The beans themselves might deserve as much credit as the cook for that triumphal soup. Seed catalogues will point to a carrot that is especially carroty, a pumpkin with a rich, dense, non-watery flesh, or a beet with that good old-fashioned beet taste. Some gardeners grow only heirloom varieties, which are often more delicious and more like what we expect from any given vegetable. Some breeders still prize flavor, and I grow a number of excellent modern hybrids.
As an example, consider Burpee’s Brandy Boy tomato, a successful upgrade of the popular heirloom Brandywine. Crossing that with a more disease-resistant tomato kept the old tomato’s funky shape, intense color and great taste but made it twice as productive.
But many so-called improvements have been gained at the cost of taste. When I was searching for a cherry tomato that would ripen a whole truss of fruits uniformly, a seedsman told me not to bother. Although such varieties are available, their flavor is subordinate to other traits such as a firmer attachment of the fruits to the vine and thicker skins for shipping.
So the work of the cook and the breeder play roles, but how can the grower enhance a vegetable’s flavor? Sometimes unexpected forces are at work. Long spells of hot, dry weather can kill plants, but if you can keep their roots moist enough — with the help of mulches, a little irrigation and a moisture-retentive soil rich in organic matter — the flavor of fruiting crops such as tomatoes and melons will surpass the flavor they have in a wet year. This benefit is a combination of plenty of sun for ripening, and the concentration of undiluted flavors.
With leafy crops such as spinach and some root crops such as carrots, cold is more benign than heat. The plants are less stressed in cool weather, and they may manufacture lower concentrations of chemicals that they use to repel pests. The result is a more ideal balance of sweetness and the compounds that give a crop its distinctive taste.
As gardeners, we can’t do much about the weather, but we can do a lot about our soil. A full component of trace minerals, such as calcium, has much to do with the nutrient and flavor components of the food we grow. A soil rich in organic matter in the form of compost, in addition to buffering the effects of too much or too little water with its spongelike structure, appears to help manage any mineral deficiencies in the soil that nature gave you.
There are amendments you can buy that supply a variety of minerals. Most come directly from the sea, such as dried seaweed and crustacean meal. Others are mined from ancient sea deposits on land that was underwater in ancient times, such as greensand (glauconite) and Azomite. Cow manure provided with mineral-rich salt licks is useful, too. But usually a home compost pile made from a wide variety of high-carbon and high-nitrogen materials will be all you need.
The ultimate test, though, is how your vegetables taste to you, and what may taste bitter, sour or hot may seem mild or even sweet to someone else. Many folks are drawn to extreme flavors, or can learn to be, after longer exposure.
Try everything. Spend an extra few bucks and choose two varieties of a crop each year.
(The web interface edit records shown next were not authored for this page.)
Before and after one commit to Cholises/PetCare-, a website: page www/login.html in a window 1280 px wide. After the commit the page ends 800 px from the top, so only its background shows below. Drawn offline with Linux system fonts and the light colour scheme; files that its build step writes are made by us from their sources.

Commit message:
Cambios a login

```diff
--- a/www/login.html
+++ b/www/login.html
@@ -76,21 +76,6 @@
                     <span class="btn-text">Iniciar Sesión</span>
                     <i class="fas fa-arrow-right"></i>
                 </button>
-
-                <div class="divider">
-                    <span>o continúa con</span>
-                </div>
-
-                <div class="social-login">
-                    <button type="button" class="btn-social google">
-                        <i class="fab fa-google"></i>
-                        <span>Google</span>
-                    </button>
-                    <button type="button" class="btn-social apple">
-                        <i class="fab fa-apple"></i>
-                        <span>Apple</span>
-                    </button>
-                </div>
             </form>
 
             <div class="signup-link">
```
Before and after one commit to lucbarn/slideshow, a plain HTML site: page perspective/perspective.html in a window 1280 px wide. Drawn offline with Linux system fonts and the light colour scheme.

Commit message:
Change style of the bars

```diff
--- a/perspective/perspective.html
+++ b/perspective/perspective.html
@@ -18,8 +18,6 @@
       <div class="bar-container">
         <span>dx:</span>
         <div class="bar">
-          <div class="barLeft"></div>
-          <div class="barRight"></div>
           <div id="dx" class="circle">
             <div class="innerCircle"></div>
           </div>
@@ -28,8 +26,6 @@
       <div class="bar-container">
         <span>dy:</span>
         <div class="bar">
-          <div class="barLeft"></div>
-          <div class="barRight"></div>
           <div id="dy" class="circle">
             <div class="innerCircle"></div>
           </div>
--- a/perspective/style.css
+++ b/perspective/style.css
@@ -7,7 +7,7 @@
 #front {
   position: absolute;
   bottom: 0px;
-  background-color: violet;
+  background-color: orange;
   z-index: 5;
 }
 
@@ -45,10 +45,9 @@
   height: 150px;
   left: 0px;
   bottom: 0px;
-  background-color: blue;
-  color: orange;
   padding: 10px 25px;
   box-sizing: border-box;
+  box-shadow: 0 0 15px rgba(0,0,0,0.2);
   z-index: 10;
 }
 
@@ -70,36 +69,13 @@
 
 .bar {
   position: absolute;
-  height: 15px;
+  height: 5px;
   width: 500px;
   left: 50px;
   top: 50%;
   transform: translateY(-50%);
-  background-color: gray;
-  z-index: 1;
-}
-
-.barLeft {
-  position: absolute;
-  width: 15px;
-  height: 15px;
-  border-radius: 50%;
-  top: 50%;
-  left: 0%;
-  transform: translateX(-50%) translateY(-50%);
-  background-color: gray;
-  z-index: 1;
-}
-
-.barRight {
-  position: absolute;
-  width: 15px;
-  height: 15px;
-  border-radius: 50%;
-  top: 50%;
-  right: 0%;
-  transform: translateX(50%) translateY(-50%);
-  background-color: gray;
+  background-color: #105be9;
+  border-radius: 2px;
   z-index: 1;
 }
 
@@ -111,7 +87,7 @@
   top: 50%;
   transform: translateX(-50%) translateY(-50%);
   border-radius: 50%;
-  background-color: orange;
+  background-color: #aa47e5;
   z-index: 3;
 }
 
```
Grow them well, cook them well and arrange a family taste test. Then take a vote. After that, the negotiations are up to you.
A small- to medium-fruited tomato plant that has outgrown its cage or stake can be trimmed with hedge shears. A robust, healthy plant will soon set another round of blooms and fruit. With large-fruited plants, especially heirlooms, trim back wayward stems that have yet to fruit but leave developing tomatoes. Feed plants after pruning.
— Adrian Higgins